We often toute the benefits of Agile, and there are indeed many benefits. However, those benefits can only be obtained when the proper practices are followed. Our discussion in the Agile Support Group on Friday was about the different failure modes for Agile projects. Why do they sometimes fail or at least fail to deliver all of the promised benefits?
- By far, the most common reason is that someone forgot the Iron Triangle (i.e. picture above). There are three items that need to be balanced in a project: Scope, Schedule and Cost. Quality and Team Health are also factors, but they should never be balanced or compromised. Agile suggests that the project can only really work if the Scope is floating or flexible while maintaining the Schedule and Cost. When we don’t accept that some stories won’t be complete in time for a certain deadline, we run the risk of failing Agile in this project.
- Development environments are not sufficient or unstable
- QA process is not followed rigorously
- The team does not have the skills required (e.g. aren’t familiar with the code language)
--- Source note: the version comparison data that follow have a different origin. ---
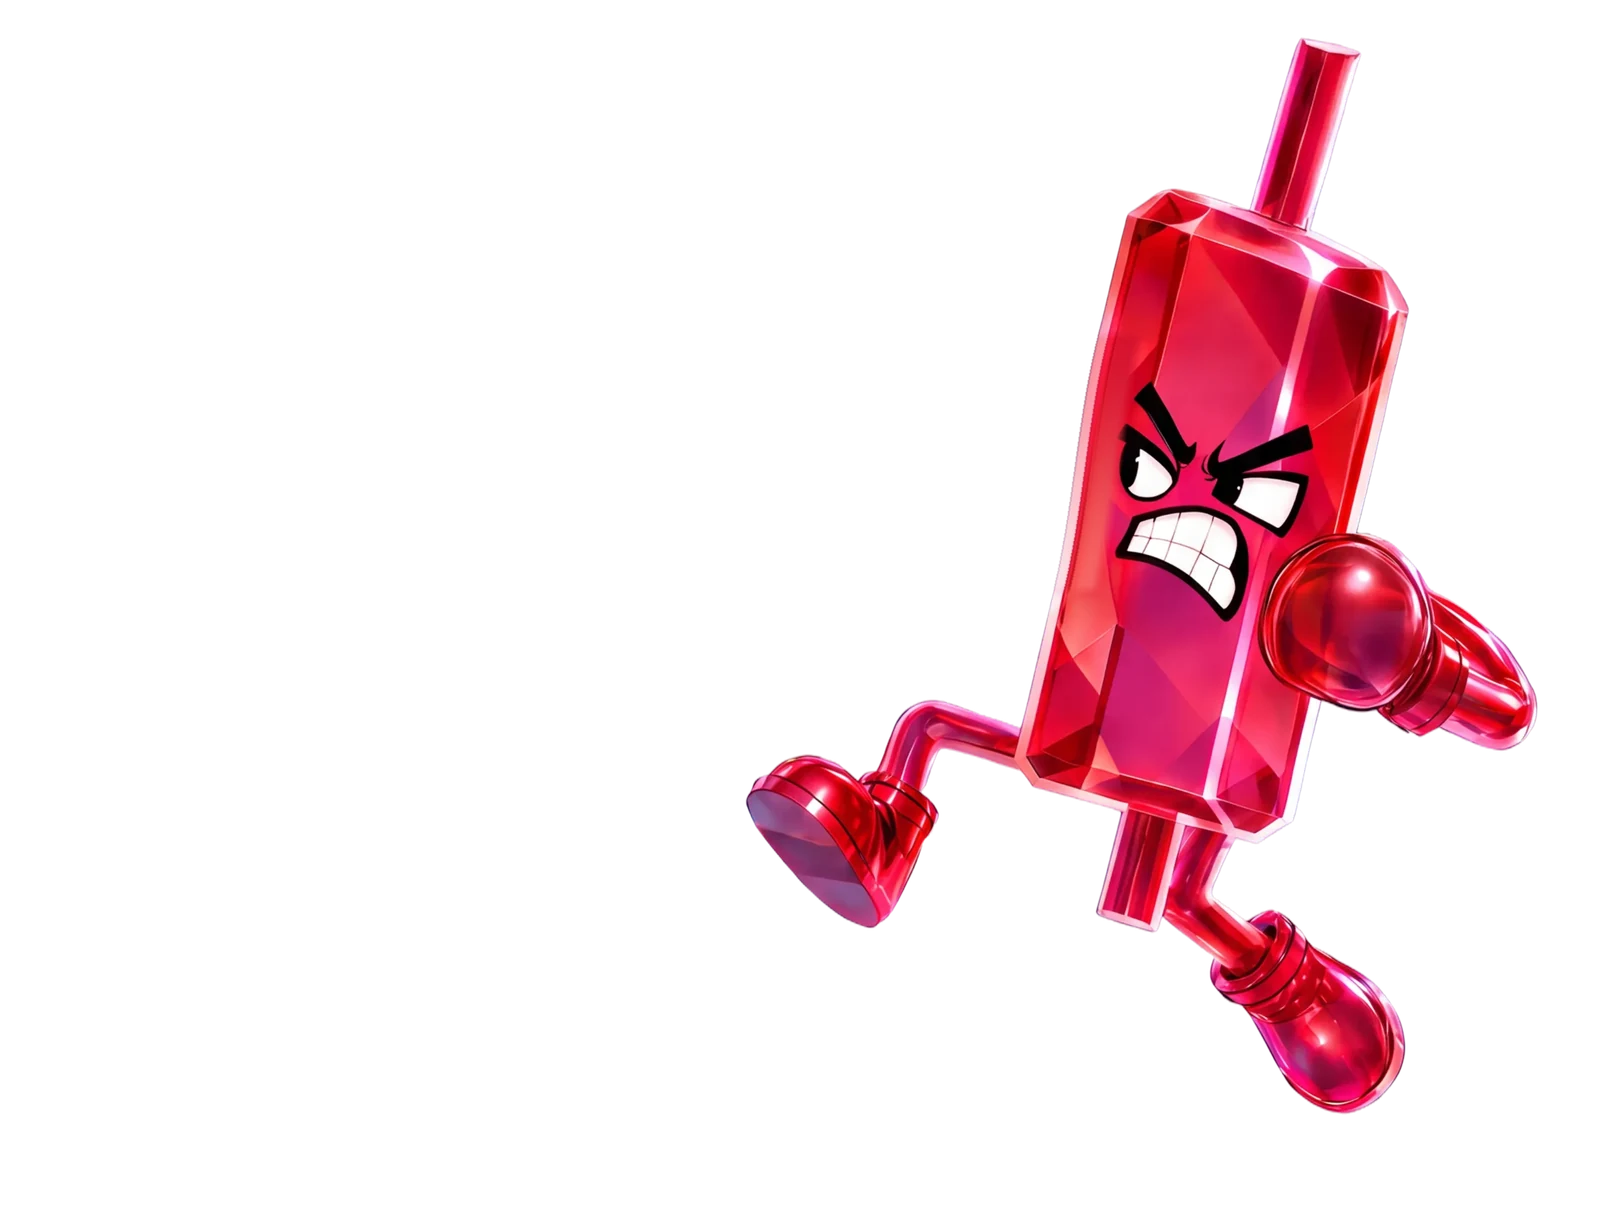
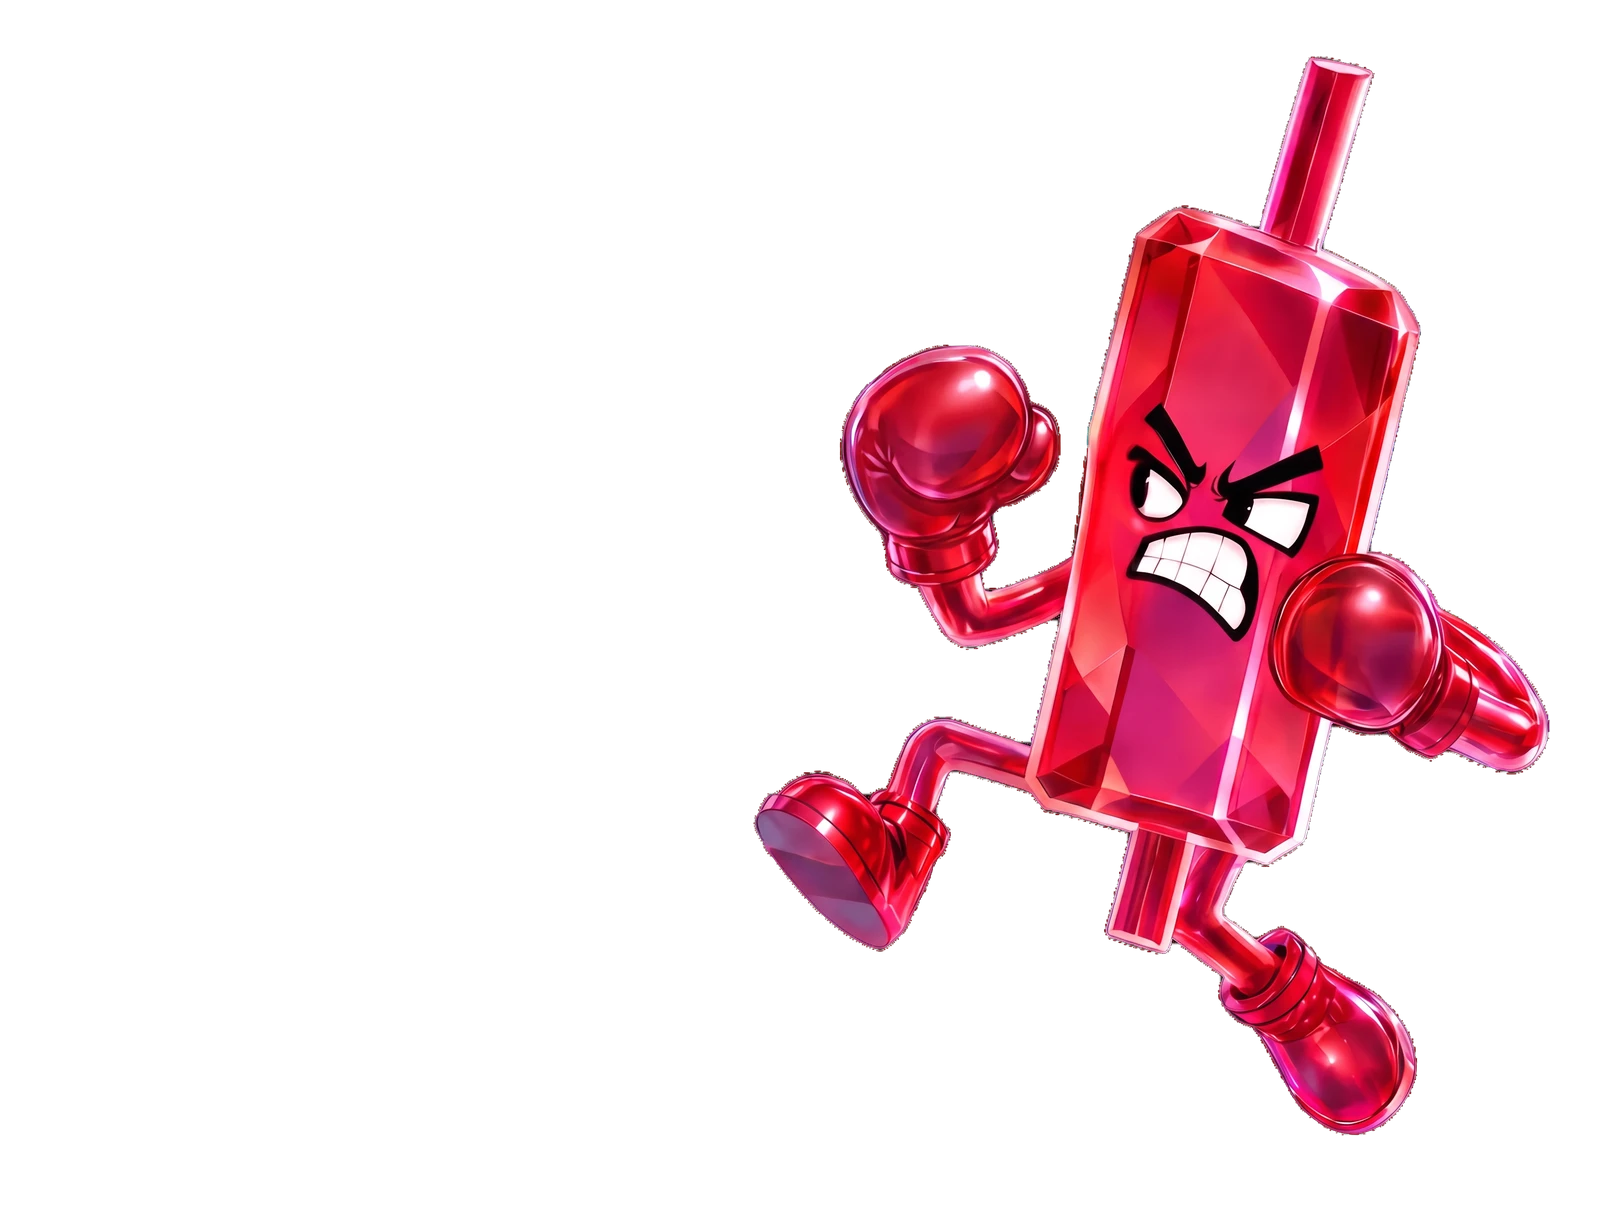
Nový červený panáček v hero, u registrace a v patičce
Claude-Session: https://claude.ai/code/session_017NTkejaEJNNuxiLW1kjkT4

Changed region(s): [[0.4688, 0.0305, 0.9688, 0.944]]

diff --git a/index.html b/index.html
@@ -17,8 +17,8 @@
   <link rel="preload" as="font" type="font/woff2" href="assets/fonts/archivo-latin-standard-normal.woff2" crossorigin>
   <link rel="preload" as="font" type="font/woff2" href="assets/fonts/archivo-latin-ext-standard-normal.woff2" crossorigin>
   <link rel="preload" as="image" href="assets/img/candle-green.webp?v=202610201838">
-  <link rel="preload" as="image" href="assets/img/candle-red.webp?v=202610201838">
-  <link rel="stylesheet" href="assets/css/styles.css?v=202610271750">
+  <link rel="preload" as="image" href="assets/img/candle-red.webp?v=202610271830">
+  <link rel="stylesheet" href="assets/css/styles.css?v=202610271830">
   <script>
     // Hide hero pieces until the intro animation takes over; fail open after 3.5 s.
     (function () {
@@ -86,7 +86,7 @@
           <div class="duo__shadow"></div>
           <div class="duo__bob" id="duoBob">
             <div class="fighter fighter--red" id="exitRed"><div class="fighter__in" id="fRed">
-              <img src="assets/img/candle-red.webp?v=202610201838" alt="" width="1600" height="1215">
+              <img src="assets/img/candle-red.webp?v=202610271830" alt="" width="1600" height="1215">
             </div></div>
             <div class="fighter fighter--green" id="exitGreen"><div class="fighter__in" id="fGreen">
               <img src="assets/img/candle-green.webp?v=202610201838" alt="" width="1600" height="1215">
@@ -366,7 +366,7 @@
     <section class="wave final final--reg" id="registrace" aria-labelledby="wave-h">
       <div class="wrap wave__grid">
         <div class="reg__copy">
-          <img class="final__duo" src="assets/img/candles-duo.webp?v=202610201838" alt="" width="1600" height="1215" loading="lazy">
+          <img class="final__duo" src="assets/img/candles-duo.webp?v=202610271840" alt="" width="1600" height="1215" loading="lazy">
           <h2 id="wave-h" class="h2">Myslíš, že umíš číst graf?</h2>
           <p class="lede">Trh už ukázal svůj příběh. Teď je řada na tobě.</p>
           <ul class="perks perks--chips">
@@ -391,6 +391,7 @@
   </main>
 
   <footer class="foot">
+    <img class="foot__fighter" src="assets/img/candle-red-foot.webp?v=1" alt="" width="310" height="420" loading="lazy">
     <div class="wrap foot__grid">
       <div class="foot__left">
         <span class="foot__brand"><img class="foot__mark" src="assets/img/logo-mark-light.svg?v=6" alt="" width="42" height="55"><img src="assets/img/wordmark-light.svg" alt="Clash of Candles" width="160" height="50"></span>

diff --git a/assets/css/styles.css b/assets/css/styles.css
@@ -2254,3 +2254,12 @@ main .rankwin p { color: inherit; }
 .foot__brand .foot__mark { height: 44px; width: auto; }
 /* new PLAY tile artwork */
 .flow__node--play .play3d { width: 100%; transform: none; filter: drop-shadow(0 12px 12px rgba(4,50,63,.25)); }
+
+/* red fighter jumping in from the top-right corner of the footer */
+.foot { position: relative; overflow: visible; }
+.foot__fighter { position: absolute; right: max(20px, calc((100% - var(--wrap)) / 2)); bottom: calc(100% - 70px); width: clamp(110px, 11vw, 160px); height: auto; z-index: 3; pointer-events: none;
+  transform: rotate(8deg); filter: drop-shadow(0 16px 18px rgba(4,32,45,.35)); }
+@media (prefers-reduced-motion: no-preference) { .foot__fighter { animation: hoverS 3.4s ease-in-out infinite alternate; } }
+@media (max-width: 800px) { .foot__fighter { width: 96px; bottom: calc(100% - 40px); } }
+.foot__fighter { bottom: calc(100% - 16px); transform: rotate(6deg); }
+@media (max-width: 800px) { .foot__fighter { bottom: calc(100% - 10px); } }
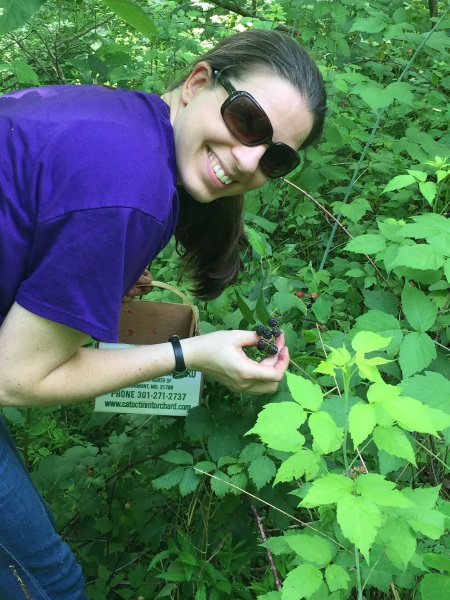
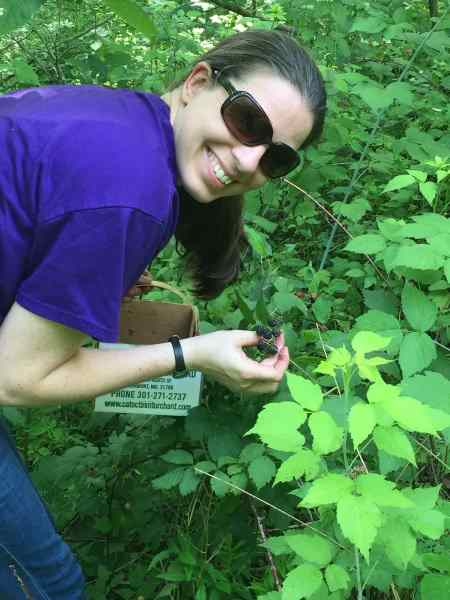
optimizing images

diff --git a/index.html b/index.html
@@ -439,7 +439,7 @@
 						<div class="colright">
 							<div class="inner-infostrip">Details</div>
 							<p><a href="http://www.marriott.com/meeting-event-hotels/group-corporate-travel/groupCorp.mi?resLinkData=Li-DuBose%20Wedding%5Ewassv%60LDWLDWA%60109.00%60USD%60false%602%607/8/16%607/11/16%606/8/16&app=resvlink&stop_mobi=yes">Courtyard by Marriott<br/>8506 Fenton St<br/>Silver Spring, MD 20910</a></p>
-							<img src="./images/hotel-map.png"/>
+							<img src="./images/hotel-map.jpg"/>
 						</div>
 					</div>							
 					<div class="slick-slide">

diff --git a/style.css b/style.css
@@ -490,7 +490,7 @@ h2.ss-subtitle:after{
 	}
 }
 .ss-circle-1{
-    background-image:url(./images/coffeemeetsbagel.png);
+    background-image:url(./images/coffeemeetsbagel.jpg);
 }
 .ss-circle-2{
     background-image: url(./images/chefgeoffs.png);
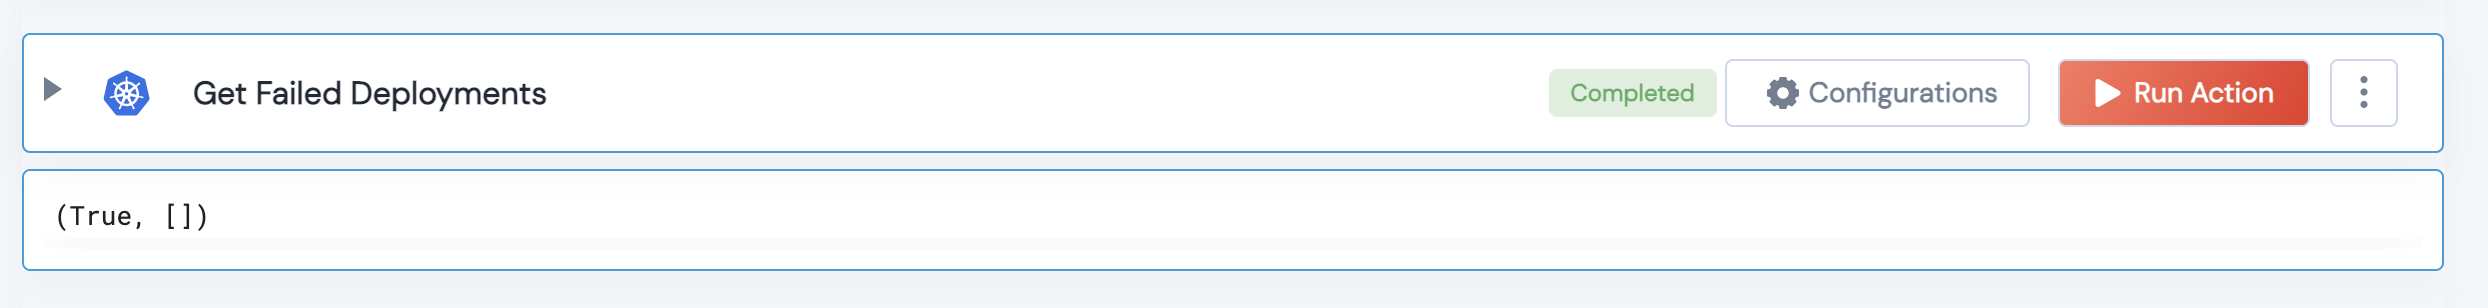
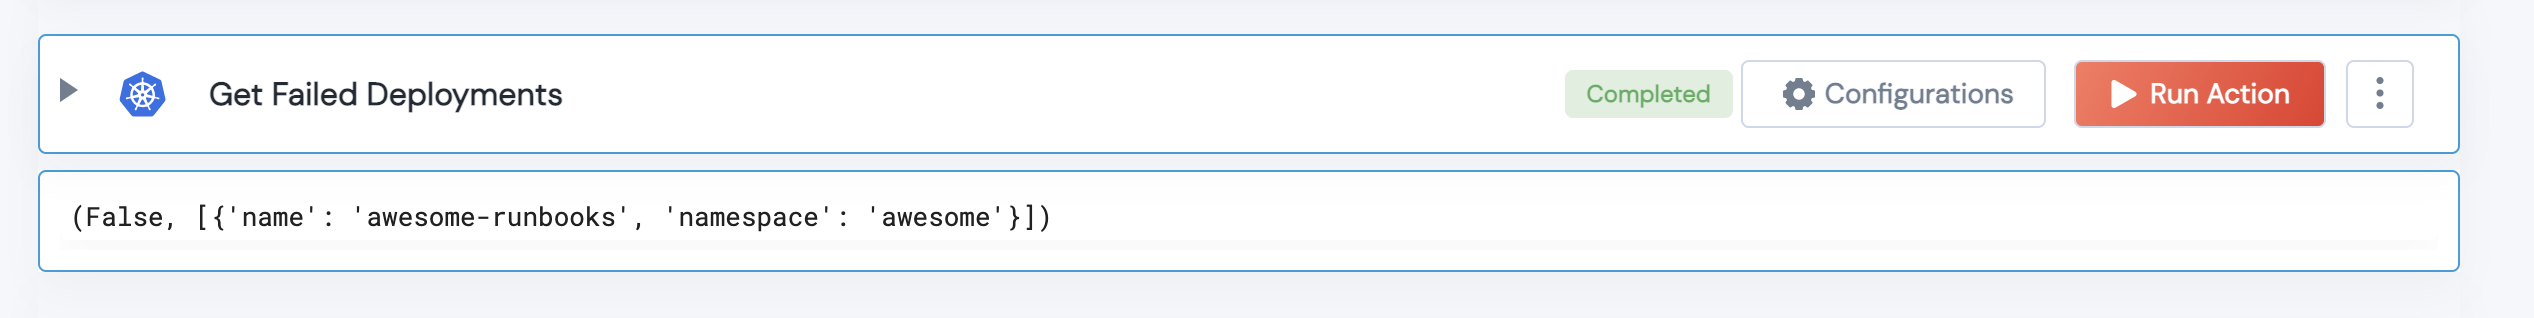
PR Comments

diff --git a/Kubernetes/legos/k8s_get_failed_deployments/k8s_get_failed_deployments.py b/Kubernetes/legos/k8s_get_failed_deployments/k8s_get_failed_deployments.py
@@ -9,7 +9,11 @@ from pydantic import BaseModel, Field
 
 
 class InputSchema(BaseModel):
-    pass
+    namespace: str = Field(
+        '',
+        description="K8S Namespace",
+        title="K8S Namespace"
+    )
 
 def k8s_get_failed_deployments_printer(output):
     if output is None:
@@ -18,7 +22,7 @@ def k8s_get_failed_deployments_printer(output):
     print(output)
 
 
-def k8s_get_failed_deployments(handle) -> Tuple:
+def k8s_get_failed_deployments(handle, namespace: str = '') -> Tuple:
     """k8s_get_failed_deployments Returns the list of all failed deployments across all namespaces
 
     :type handle: Object
@@ -30,16 +34,18 @@ def k8s_get_failed_deployments(handle) -> Tuple:
         raise Exception(f"K8S Connector is invalid {handle}")
 
     apps_client = client.AppsV1Api(api_client=handle)
-    deployments = apps_client.list_deployment_for_all_namespaces().items 
-    retval = {} 
+    if not namespace:
+        deployments = apps_client.list_deployment_for_all_namespaces().items 
+    else:
+        deployments = apps_client.list_namespaced_deployment(namespace).items
+
+    retval = []
     for deployment in deployments:
-        # FIXME. Check for deployment.status.condition 
-        if deployment.status.available_replicas == 0:
-            retval.update(deployment)
-    
-    # FIXME: Add print for diagnostic. 
-    # Return deployment name and namespace in a Tuple. 
-    if not retval:
-        return (False, [retval])
+        cond_dict = deployment.status.conditions[0].to_dict()
+        if cond_dict.get('status') == 'False':
+            retval.append({'name': deployment.metadata.name, 'namespace': deployment.metadata.namespace})
+
+    if retval:
+        return (False, retval)
     
     return (True, [])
- Individual and team learning doesn’t occur (e.g. poor retrospectives)
- Not sticking to the standard practices
There are many other ways that an Agile project could fail, these are just a few that we thought of. What are some other opportunities for failure?